That logic, however, doesn't extend to convictions, as the state's highest court has affirmed a lower appellate finding that multiple instances of police officer impersonation are considered "the same occurrence," and subsequent convictions in different counties violate Indiana's double jeopardy statute.
Justices granted transfer Wednesday in Derek Scott Geiger v. State of Indiana, issuing a two-page order that summarily affirmed the Court of Appeals' May 23 decision in Geiger v. State, 866 N.E. 2d 830 (Ind. Ct. App. 2007).
This case arises from an incident in July 2005 when Geiger and three others pulled a couple over and claimed to be narcotics officers. Geiger pleaded guilty in July 2006 to felony armed robbery in Floyd County and was sentenced to 10 years. In Harrison County, a jury found him guilty that August and he was later sentenced to 12 years to run consecutively to his Floyd County sentence. Charges were still pending at the time in Clark County for a similar incident.
In the lower appellate decision in May, the court vacated Geiger's conviction in Harrison County for impersonating a public servant because of his previous conviction for the same in Floyd County. The court held that "a defendant may not be convicted of more than one count of impersonating a public servant pursuant to Indiana Code section 35-44-2-3 based on the same occurrence, even if there are multiple victims."
The court noted, "It is an issue of first impression whether the appropriate number of convictions for impersonating a public servant turns on the number of victims to whom the defendant misrepresents or, instead, on the number of occasions on which the defendant engages in the unlawful conduct."
An appellate panel consisting of Chief Judge John Baker and Judges Mark Bailey and Melissa May determined that IC 35-44-2-3 is a conduct-oriented statute focusing on the act of impersonating a public servant and the intent to mislead another person. The statute doesn't require the victim to actually believe or be induced by the misrepresentation, the court reasoned.
In its order, the Supreme Court didn't delve into the conviction component of the case, affirming the Court of Appeals and only delving into the sentencing issues.
When analyzing the sentencing components on appeal, the Court of Appeals judges used a balancing test and determined "the independent nature of each of these offenses leads us to conclude that they are not a single episode of criminal conduct." The court rejected Geiger's argument that the consecutive sentences exceeded the length allowed by IC 35-50-1-2, in part because the offenses in both counties constituted one episode of that conduct.
Justices agreed, citing Reed v. State, 856 N.E.2d 1189, 1201 (Ind. 2006), and Harris v. State, 861 N.E. 2d 1182, 1188 (Ind. 2007), that both addressed the "episode of criminal conduct" issue.
The balancing test cited from Reed says, "Although the ability to recount each charge without referring to the other can provide additional guidance on the question of whether a defendant's conduct constitutes an episode of criminal conduct, it is not a critical ingredient in resolving the question. Rather, the statute speaks in less absolute terms: 'a connected series of offenses that are closely connected in time, place, and circumstance.'"
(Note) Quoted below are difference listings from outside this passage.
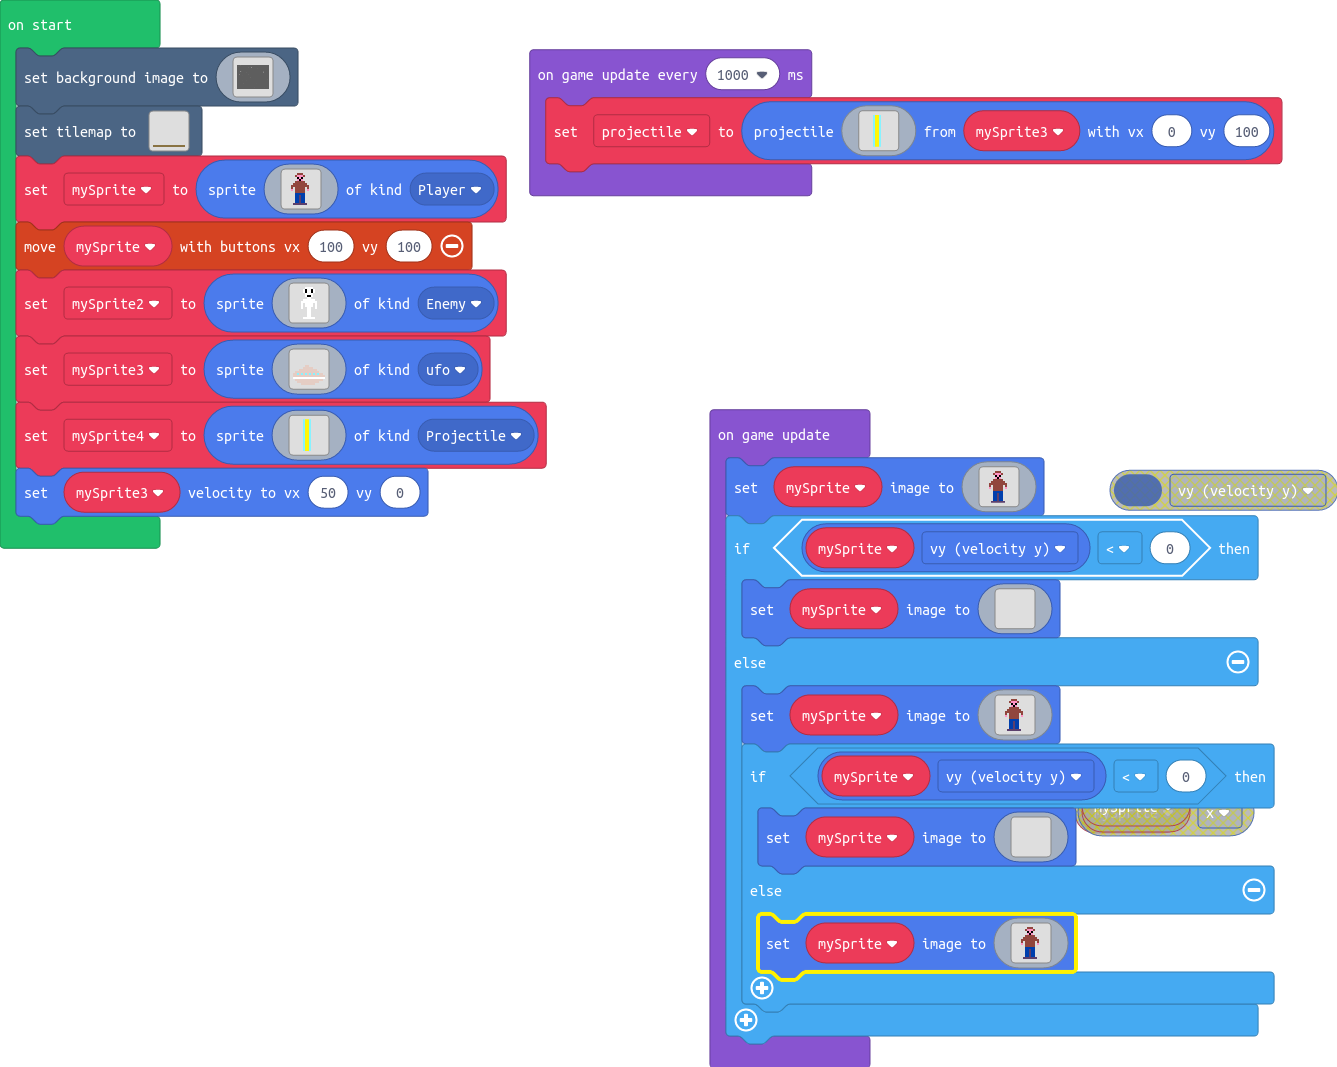
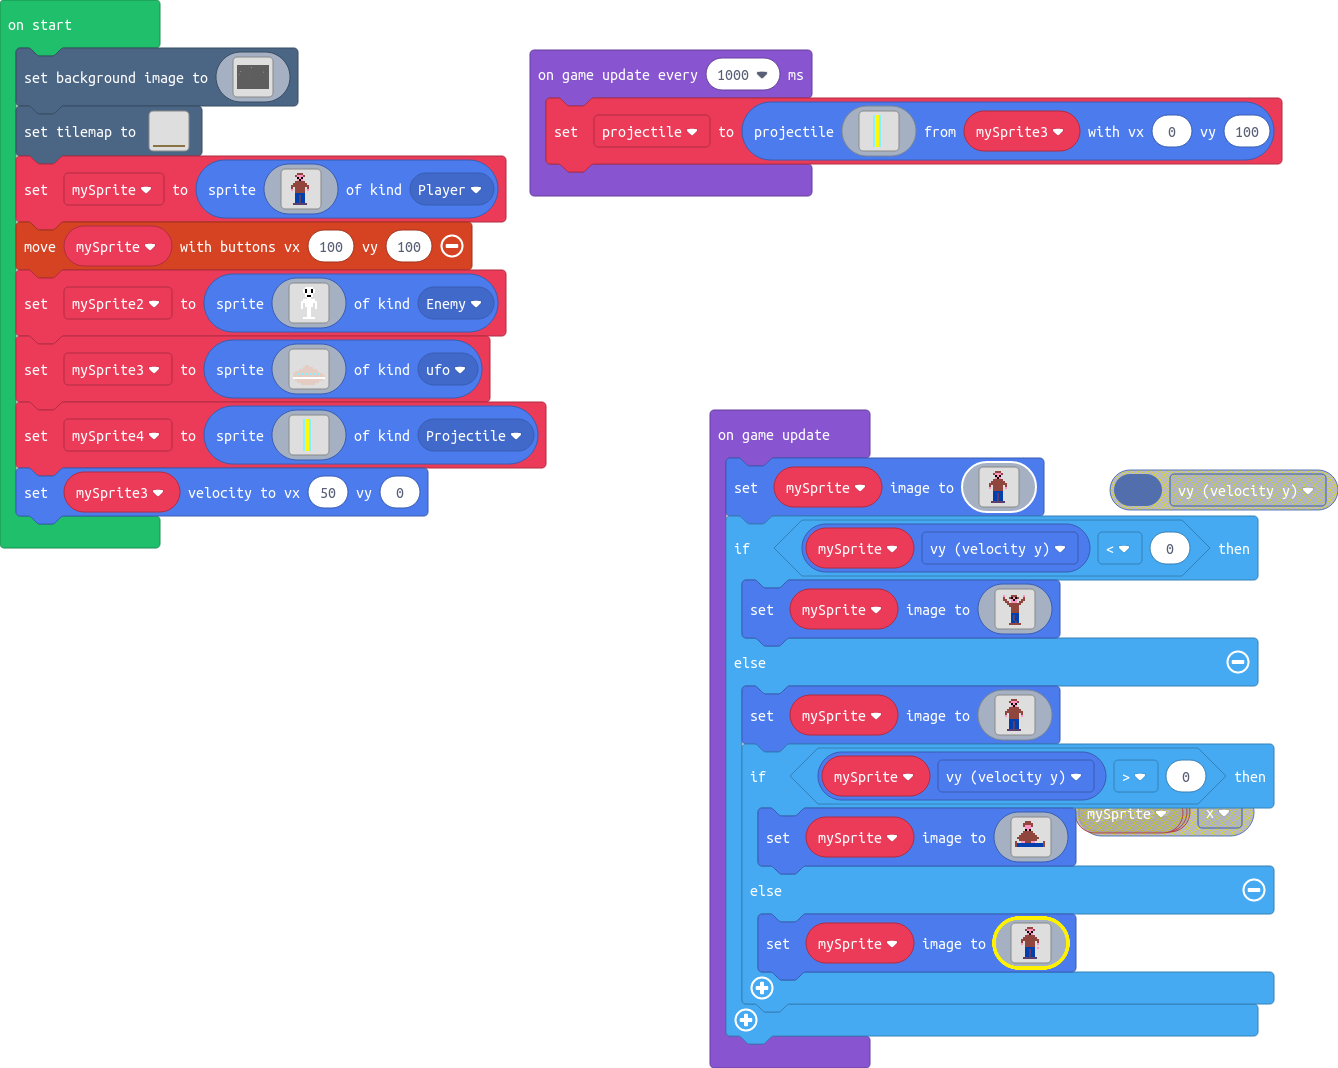
Update main.blocks, main.ts

diff --git a/main.ts b/main.ts
@@ -283,21 +283,21 @@ game.onUpdate(function () {
     if (mySprite.vy < 0) {
         mySprite.setImage(img`
 . . . . . . . . . . . . . . . . 
-. . . . . . . . . . . . . . . . 
-. . . . . . . . . . . . . . . . 
-. . . . . . . . . . . . . . . . 
-. . . . . . . . . . . . . . . . 
-. . . . . . . . . . . . . . . . 
-. . . . . . . . . . . . . . . . 
-. . . . . . . . . . . . . . . . 
-. . . . . . . . . . . . . . . . 
-. . . . . . . . . . . . . . . . 
-. . . . . . . . . . . . . . . . 
-. . . . . . . . . . . . . . . . 
-. . . . . . . . . . . . . . . . 
-. . . . . . . . . . . . . . . . 
-. . . . . . . . . . . . . . . . 
-. . . . . . . . . . . . . . . . 
+. . 3 . . . e e e . . . 3 . . . 
+. . e . . e f 3 f e . . e . . . 
+. . e e . . 3 f 3 . . e e . . . 
+. . . e e . 3 3 3 . e e . . . . 
+. . . . e e e e e e e . . . . . 
+. . . . . e e e e e . . . . . . 
+. . . . . . e e e e . . . . . . 
+. . . . . . e e e e . . . . . . 
+. . . . . . e e e e . . . . . . 
+. . . . . . 8 8 8 8 . . . . . . 
+. . . . . . 8 c 8 8 . . . . . . 
+. . . . . . 8 c 8 8 . . . . . . 
+. . . . . . 8 c 8 8 . . . . . . 
+. . . . . . 8 8 c 8 . . . . . . 
+. . . . . e e e e e e . . . . . 
 `)
     } else {
         mySprite.setImage(img`
@@ -318,21 +318,21 @@ game.onUpdate(function () {
 . . . . . 8 8 c 8 8 . . . . . . 
 . . . . c c c c c c c . . . . . 
 `)
-        if (mySprite.vy < 0) {
+        if (mySprite.vy > 0) {
             mySprite.setImage(img`
-. . . . . . . . . . . . . . . . 
-. . . . . . . . . . . . . . . . 
-. . . . . . . . . . . . . . . . 
-. . . . . . . . . . . . . . . . 
-. . . . . . . . . . . . . . . . 
-. . . . . . . . . . . . . . . . 
-. . . . . . . . . . . . . . . . 
-. . . . . . . . . . . . . . . . 
-. . . . . . . . . . . . . . . . 
-. . . . . . . . . . . . . . . . 
-. . . . . . . . . . . . . . . . 
-. . . . . . . . . . . . . . . . 
-. . . . . . . . . . . . . . . . 
+. . . . . e e e . . . . . . . . 
+. . . . e e e e e . . . . . . . 
+. . . . e 3 3 3 e . . . . . . . 
+. . . . . 3 3 3 . . . . . . . . 
+. . . . . f 3 f . . . . . . . . 
+. . . . e e e e e . . . . . . . 
+. . . e e e e e e e . . . . . . 
+. . e e e e e e e e e . . . . . 
+. e e e e e e e e e e e . . . . 
+. . e e e e e e e e e . . . . . 
+e . . 3 3 e e e 3 3 . . . . e . 
+e 8 8 8 8 8 8 8 8 8 8 8 8 8 e . 
+e 8 8 8 8 8 8 8 8 8 8 8 8 8 e . 
 . . . . . . . . . . . . . . . . 
 . . . . . . . . . . . . . . . . 
 . . . . . . . . . . . . . . . . 
@@ -349,7 +349,7 @@ game.onUpdate(function () {
 . . . e . e e e e e . e . . . . 
 . . . 3 . e e e e e . 3 . . . . 
 . . . . . e e e e e . . . . . . 
-. . . . . 8 8 8 8 8 . . . . . . 
+. . . . . 8 8 8 8 8 . 3 . . . . 
 . . . . . 8 8 c 8 8 . . . . . . 
 . . . . . 8 8 c 8 8 . . . . . . 
 . . . . . 8 8 c 8 8 . . . . . .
Justices wrote they agreed with the appellate court's conclusion that the various offenses, committed at different times and in different counties, did not constitute a single episode of criminal conduct.
The Supreme Court addressed another point Geiger made about how proper consecutive sentences were in that he didn't receive advisory sentences on the individual convictions. But the court dismissed that claim by citing a decision from Aug. 8 in Robertson v. State, where the holding was that a court imposing a consecutive sentence is not limited to the advisory sentence.